Ratio images and ultraviolet C excitation in autofluorescence imaging of neoplasms of the human colon

Timothy E. Renkoski, Bhaskar Banerjee, Logan R. Graves, Nathaniel S. Rial, Sirandon A.H. Reid, Vassiliki Liana Tsikitis, Valentine N. Nfonsam, Piyush Tiwari, Hemanth Gavini, Urs Utzinger

Research output: Contribution to journalArticlepeer-review

34 Scopus citations


The accepted screening technique for colon cancer is white light endoscopy. While most abnormal growths (lesions) are detected by this method, a significant number are missed during colonoscopy, potentially resulting in advanced disease. Missed lesions are often flat and inconspicuous in color. A prototype ultraviolet spectral imager measuring autofluorescence (AF) and reflectance has been developed and applied in a study of 21 fresh human colon surgical specimens. Six excitation wavelengths from 280 to 440 nm and formulaic ratio imaging were utilized to increase lesion contrast and cause neoplasms to appear bright compared to normal tissue. It was found that in the subset of lesions which were most difficult to visualize in standard color photographs [low contrast lesions, (LCLs)] a ratio image (F340/F440) of AF images excited at 340 and 440 nm produced extraordinary images and was effective in about 70% of these difficult cases. Contrast may be due to increased levels of reduced nicotinamide adenine dinucleotide, increased hemoglobin absorption, and reduced signal from submucosal collagen. A second successful ratio image (R480/R555) combined two reflectance images to produce exceptional images especially in particular LCLs where F340/F440 was ineffective. The newly discovered ratio images can potentially improve detection rate in screening with a novel AF colonoscope.
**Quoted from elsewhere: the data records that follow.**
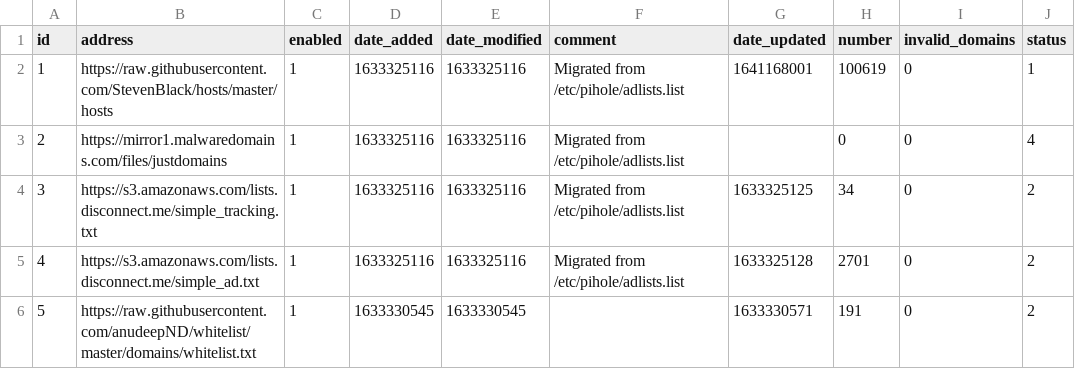
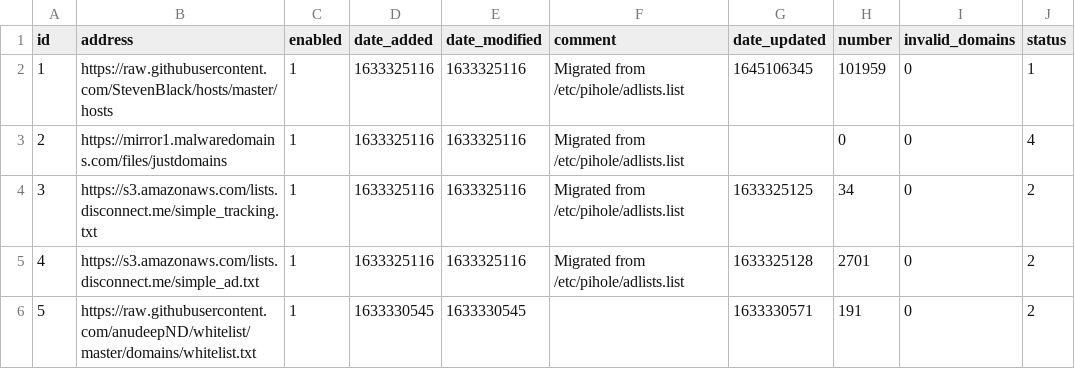
Before and after one commit to jamlam/my-pihole-lists, a CSV file: adlist.csv, drawn as a sheet.

```diff
--- a/adlist.csv
+++ b/adlist.csv
@@ -1,3 +1,3 @@
 id,address,enabled,date_added,date_modified,comment,date_updated,number,invalid_domains,status
-1,https://raw.githubusercontent.com/StevenBlack/hosts/master/hosts,1,1633325116,1633325116,"Migrated from /etc/pihole/adlists.list",1641168001,100619,0,1
+1,https://raw.githubusercontent.com/StevenBlack/hosts/master/hosts,1,1633325116,1633325116,"Migrated from /etc/pihole/adlists.list",1645106345,101959,0,1
 2,https://mirror1.malwaredomains.com/files/justdomains,1,1633325116,1633325116,"Migrated from /etc/pihole/adlists.list","",0,0,4
```
Also changed, not shown: domainlist.csv.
Original languageEnglish (US)
Article number016005
JournalJournal of biomedical optics
Issue number1
StatePublished - 2013
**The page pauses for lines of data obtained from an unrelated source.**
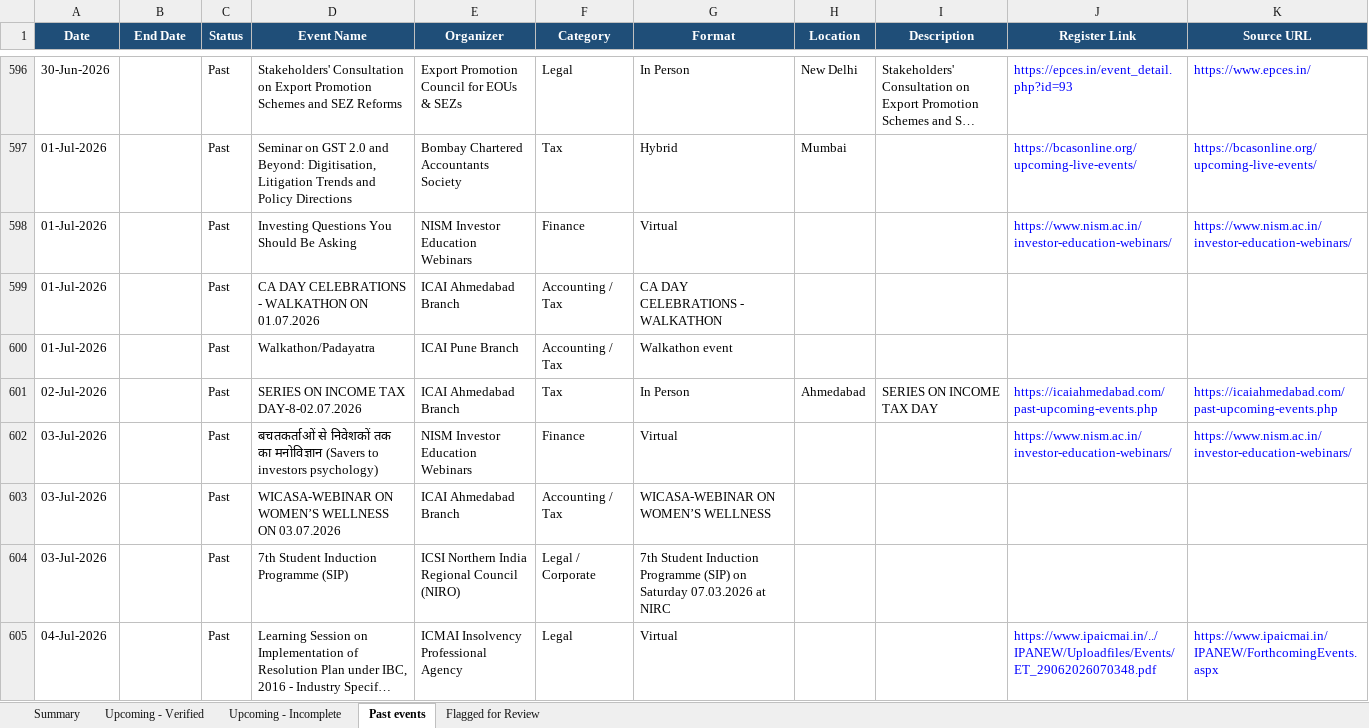
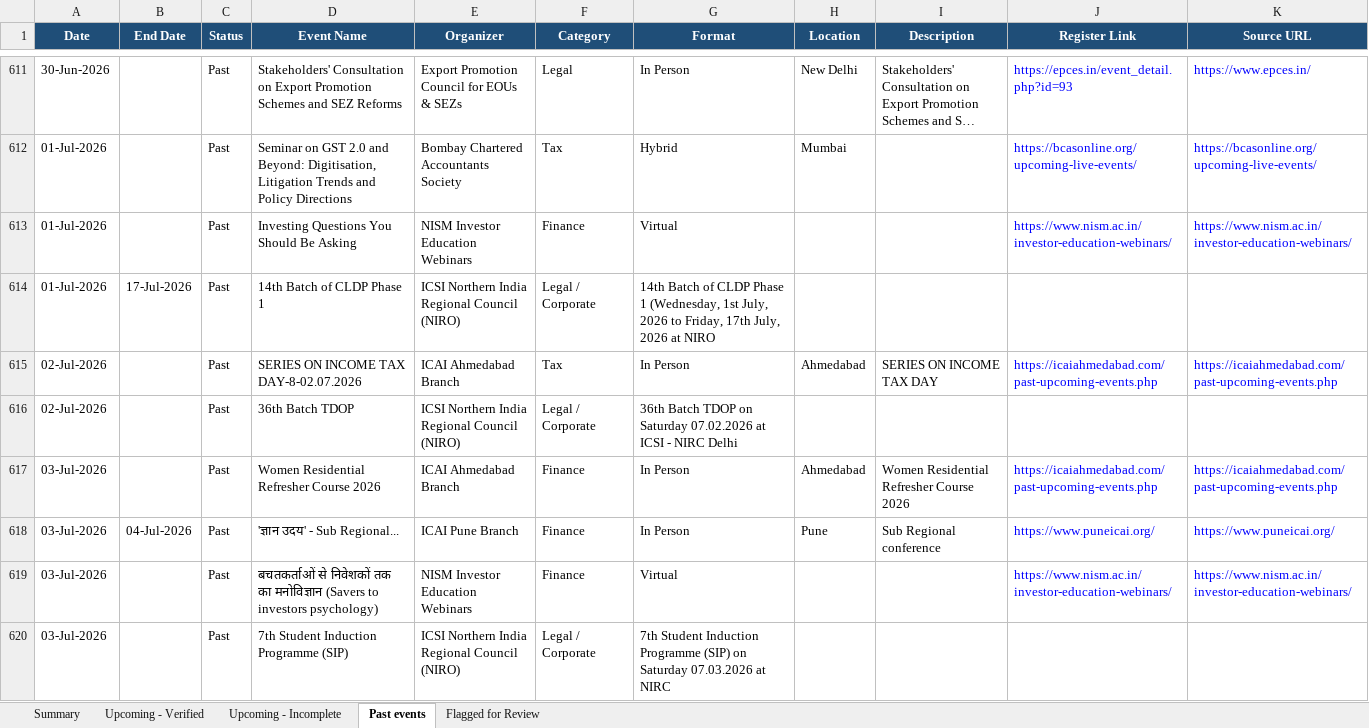
Before and after one commit to marketing-m2k/Expertly_events, an Excel workbook: output/Events_2026.xlsx, sheet Past events, drawn as a sheet; only a part is shown, gaps mark what is left out; the shorter side is filled out with more unchanged rows; long unchanged cells end in …; values as stored, in another font and other column widths than the file's, no borders; table styles not drawn; removed rows and columns are numbered as before the commit, all else as after; the diff covers the shown part only; the diff names each change by its address in the sheet, - before the commit and + after, or states it on an @@ line.

Commit message:
Revert "Add Master.xlsx (all-country verified events) with manual verification workflow"
This reverts commit 40bfeb6dad9ca45860bdee4843d6dc1fbd8f73f9.

```diff
--- a/output/Events_2026.xlsx (sheet Past events)
+++ b/output/Events_2026.xlsx (sheet Past events)
-row 599: 01-Jul-2026 |  | Past | CA DAY CELEBRATIONS - WALKATHON ON 01.07.2026 | ICAI Ahmedabad Branch | Accounting / Tax | CA DAY CELEBRATIONS - WALKATHON
-B614 (End Date): (empty)
+B614 (End Date): 17-Jul-2026
-D614 (Event Name): Walkathon/Padayatra
+D614 (Event Name): 14th Batch of CLDP Phase 1
-E614 (Organizer): ICAI Pune Branch
+E614 (Organizer): ICSI Northern India Regional Council (NIRO)
-F614 (Category): Accounting / Tax
+F614 (Category): Legal / Corporate
-G614 (Format): Walkathon event
+G614 (Format): 14th Batch of CLDP Phase 1 (Wednesday, 1st July, 2026 to Friday, 17th July, 2026 at NIRO
+row 616: 02-Jul-2026 |  | Past | 36th Batch TDOP | ICSI Northern India Regional Council (NIRO) | Legal / Corporate | 36th Batch TDOP on Saturday 07.02.2026 at ICSI - NIRC Delhi
+row 617: 03-Jul-2026 |  | Past | Women Residential Refresher Course 2026 | ICAI Ahmedabad Branch | Finance | In Person | Ahmedabad | Women Residential Refresher Course 2026 | https://icaiahmedabad.com/past-upcoming-events.php | https://icaiahmedabad.com/past-upcoming-events.php
+row 618: 03-Jul-2026 | 04-Jul-2026 | Past | 'ज्ञान उदय' - Sub Regional... | ICAI Pune Branch | Finance | In Person | Pune | Sub Regional conference | https://www.puneicai.org/ | https://www.puneicai.org/
-row 603: 03-Jul-2026 |  | Past | WICASA-WEBINAR ON WOMEN’S WELLNESS ON 03.07.2026 | ICAI Ahmedabad Branch | Accounting / Tax | WICASA-WEBINAR ON WOMEN’S WELLNESS
```
Also changed, not shown: 44 added rows, 24 removed rows and 28 edited cells elsewhere in this sheet, sheet Flagged for Review, sheet Summary, sheet Upcoming - Verified, sheet Upcoming - Incomplete, 6 other files.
  • Cancer
  • Colon
  • Endoscopy
  • Fluorescence
  • Gastroenterology
  • Medical imaging
  • Multispectral imaging
  • Reflectance
  • Ultraviolet

ASJC Scopus subject areas

  • Electronic, Optical and Magnetic Materials
  • Biomaterials
  • Atomic and Molecular Physics, and Optics
  • Biomedical Engineering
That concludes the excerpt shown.